With a modest and simple title, with “Shyness” in bold letters, the outer appearance of the book itself looks straight forward and only concerned with talking and giving advice about overcoming shyness. As stated in the first chapter, Zimbardo tells the reader that he cannot promise change, but rather it is up to the willingness of the reader to bring forth change. At the same time, Zimbardo also reassures the reader that the “myth of unchangeability” is debunked, and that our brains are malleable to change. The title says it all, Shyness, what it is, what to do about it.
Philip G. Zimbardo is appraised for his research on shyness, vandalism, and imprisonment. With a PhD in Yale, Zimbardo is also is Professor of Psychology at Stanford University of California. Many know him for his television appearances in the PBS, “Discovering Psychology”. His career is also noted for a plethora of published texts and had contributed to over 300 publications. His “Prison experiment” has been widely acclaimed and contributed to the field of psychology through observing human nature. His academic achievements along with his studies reflect his integrity and knowledge in the field of Psychology. Zimbardo will talk about the different theories of how shyness came to be, through a psychoanalytic, behaviorist, biological, sociological perspective. Instead of just reiterating the facts, Zimbardo would also put his input and his opinion in the different perspectives and understanding of shyness. For example, he would say that the psychoanalytic perspective is, “wonderful at explaining everything- but proving nothing.” The author also incorporates many studies and surveys in the book, to support his statement or factual information. He would also place snippets of cartoons to better illustrate his point, which is the entertaining part of the book.
The advice portion of this book successfully builds a better understanding of one’s identity, heightens self-esteem, and develop better social skills. Zimbardo will take the reader through a series of surprisingly enjoyable activities and questionnaires for the reader to have a better understanding of how they view themselves.
In the first activity, the author asks the reader to find a paper and pencil to draw themselves. Which was interesting because I have noticed how I would overly emphasize my jaw line, an area of my face that I do not like. My portrait was an amalgam of a self portrait and a caricature. There are some activities where he would ask the reader to list all of their best and worst traits and characteristics. All for the purpose of knowing themselves.
Later on, Zimbardo will engage the reader by questioning the negative and positive effects of their shyness. He would show the reader through research and tests that there is a correlation between shyness and low self-esteem. He would then provide practical steps for a “more confident you”. There are other activities where he would ask the reader to imagine that they are an actor; to pretend that they are playing a role of a character that is out of their element. After participating through his fun activities, I have discovered and brought my attitude and true self image to my conscience level. I have used his practical steps to develop better social skills in the different situations that the author addresses.

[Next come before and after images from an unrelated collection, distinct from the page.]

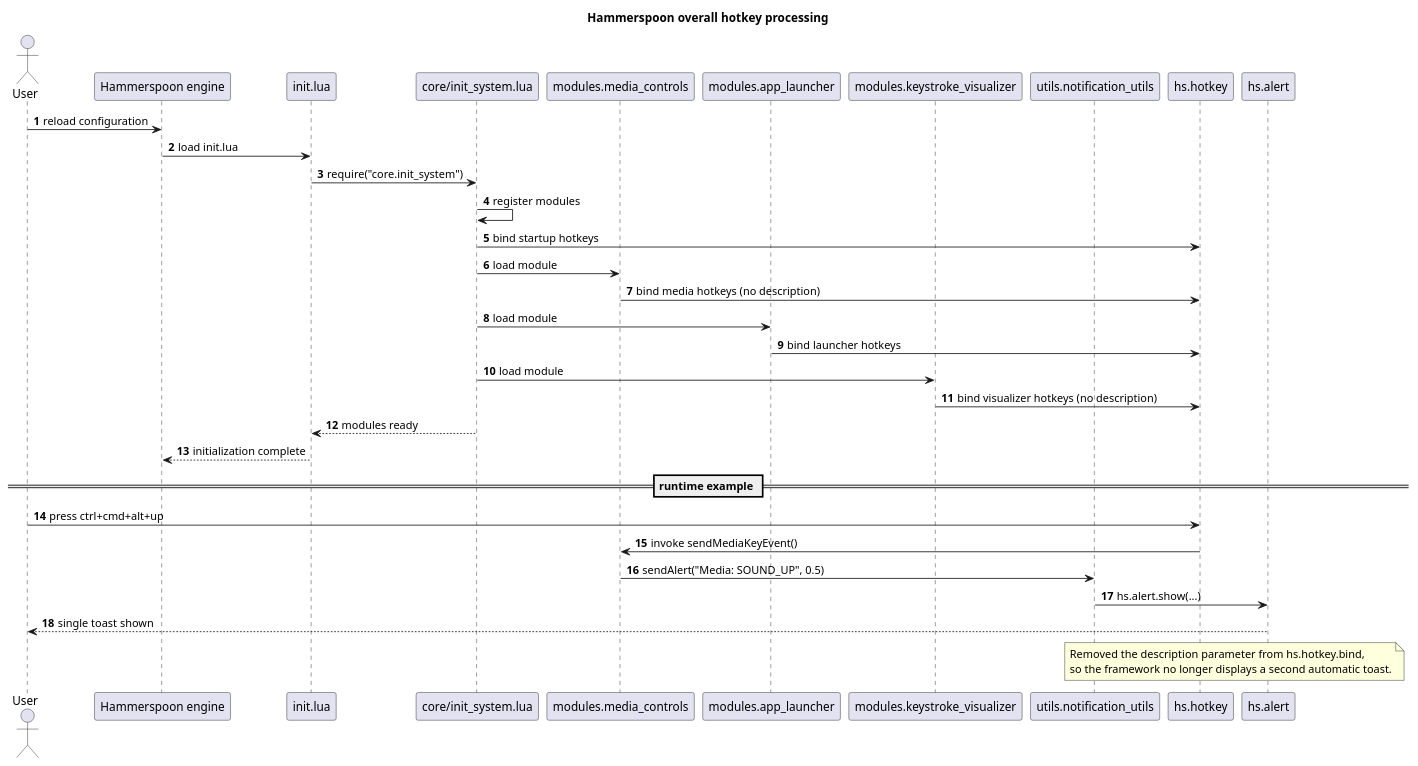
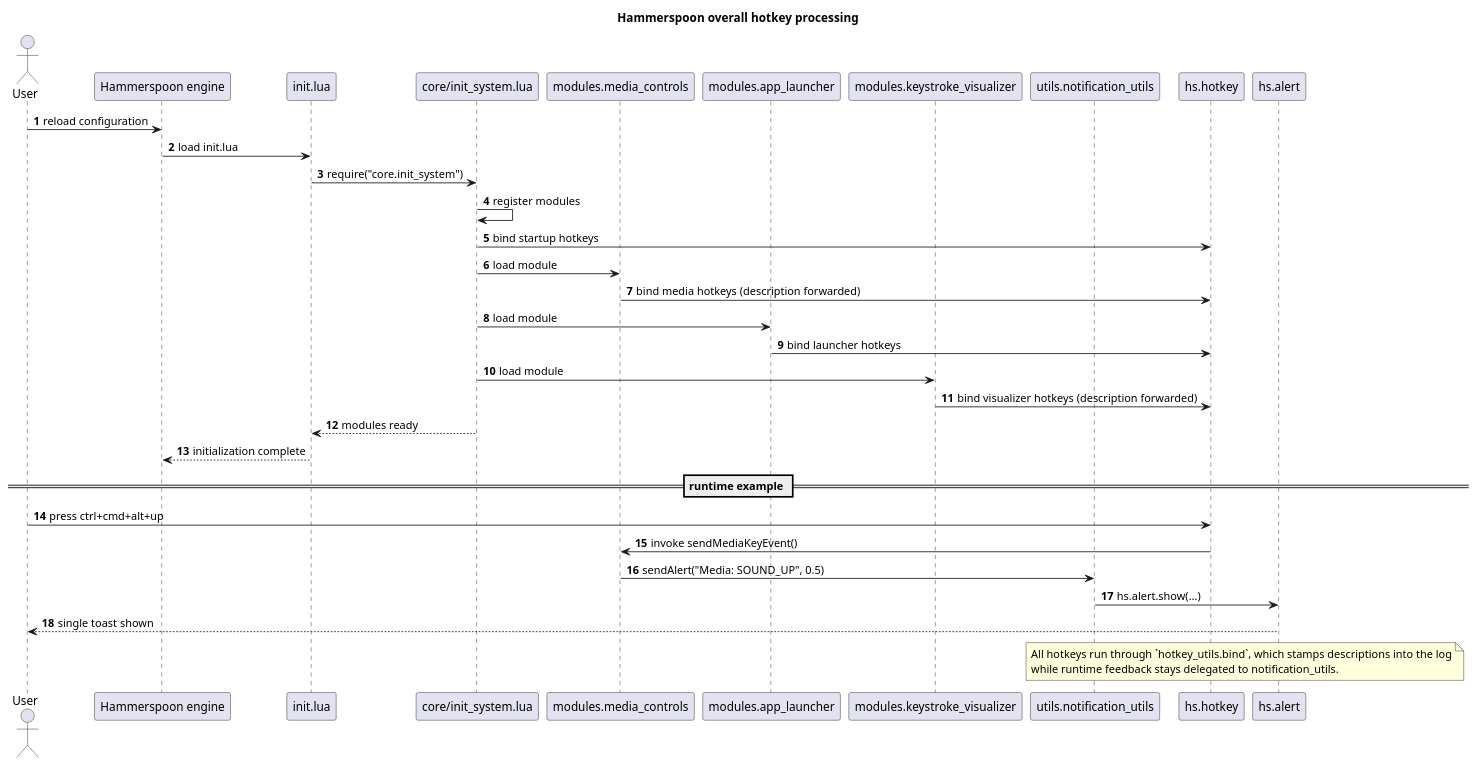
Before and after one commit to CsHeng/dot-hammerspoon: the diagram in docs/overall_sequence.puml, drawn with PlantUML. The commit also changed 20 other files, not shown here.

First line of the commit message:
Refactor hotkey integration across all modules and update documentation

```diff
--- a/docs/overall_sequence.puml
+++ b/docs/overall_sequence.puml
@@ -1,43 +1,43 @@
 @startuml HammerspoonOverallSequence
 title Hammerspoon overall hotkey processing
 
 actor User as user
 participant "Hammerspoon engine" as engine
 participant "init.lua" as init
 participant "core/init_system.lua" as initSystem
 participant "modules.media_controls" as media
 participant "modules.app_launcher" as launcher
 participant "modules.keystroke_visualizer" as keyviz
 participant "utils.notification_utils" as notification
 participant "hs.hotkey" as hotkey
 participant "hs.alert" as alert
 
 autonumber
 
 user -> engine: reload configuration
 engine -> init: load init.lua
 init -> initSystem: require("core.init_system")
 initSystem -> initSystem: register modules
 initSystem -> hotkey: bind startup hotkeys
 initSystem -> media: load module
-media -> hotkey: bind media hotkeys (no description)
+media -> hotkey: bind media hotkeys (description forwarded)
 initSystem -> launcher: load module
 launcher -> hotkey: bind launcher hotkeys
 initSystem -> keyviz: load module
-keyviz -> hotkey: bind visualizer hotkeys (no description)
+keyviz -> hotkey: bind visualizer hotkeys (description forwarded)
 initSystem --> init: modules ready
 init --> engine: initialization complete
 
 == runtime example ==
 user -> hotkey: press ctrl+cmd+alt+up
 hotkey -> media: invoke sendMediaKeyEvent()
 media -> notification: sendAlert("Media: SOUND_UP", 0.5)
 notification -> alert: hs.alert.show(...)
 alert --> user: single toast shown
 
 note over hotkey, alert
-Removed the description parameter from hs.hotkey.bind,
-so the framework no longer displays a second automatic toast.
+All hotkeys run through `hotkey_utils.bind`, which stamps descriptions into the log
+while runtime feedback stays delegated to notification_utils.
 end note
 
 @enduml
```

Towards the end of the book, the author also encourages the reader with new thinking and to practice what they have learned to their communities. Zimbardo will address the negative effects that shyness in a community will bring, and that social interaction is essential. The author then explores shyness in different cultures. I find it interesting to see how most Asian cultures are more impacted with shyness to a staggering degree. One survey showed how 90 percent of the Japanese partaking the survey labeled themselves as shy, which self-fulfilling prophecy may be present. He shows how the attitudes for shyness deeply root from cultural understanding. Some cultures, especially in the collectivist understanding, find shyness, especially in women to be a feminine and proper trait. While in Western countries are more about the individual, but also have a strong belief in community and human interaction, something that shyness can inhibit.
Overall, my reading experience for Zimbardo’s, Shyness: What It Is What to Do About It was a worthwhile read. The acclaimed author gives interesting and engaging insight and provides practical steps to overcome shyness. He uses clear and easy to read English, without “psychobabble”, and does not make any airy promises to his readers.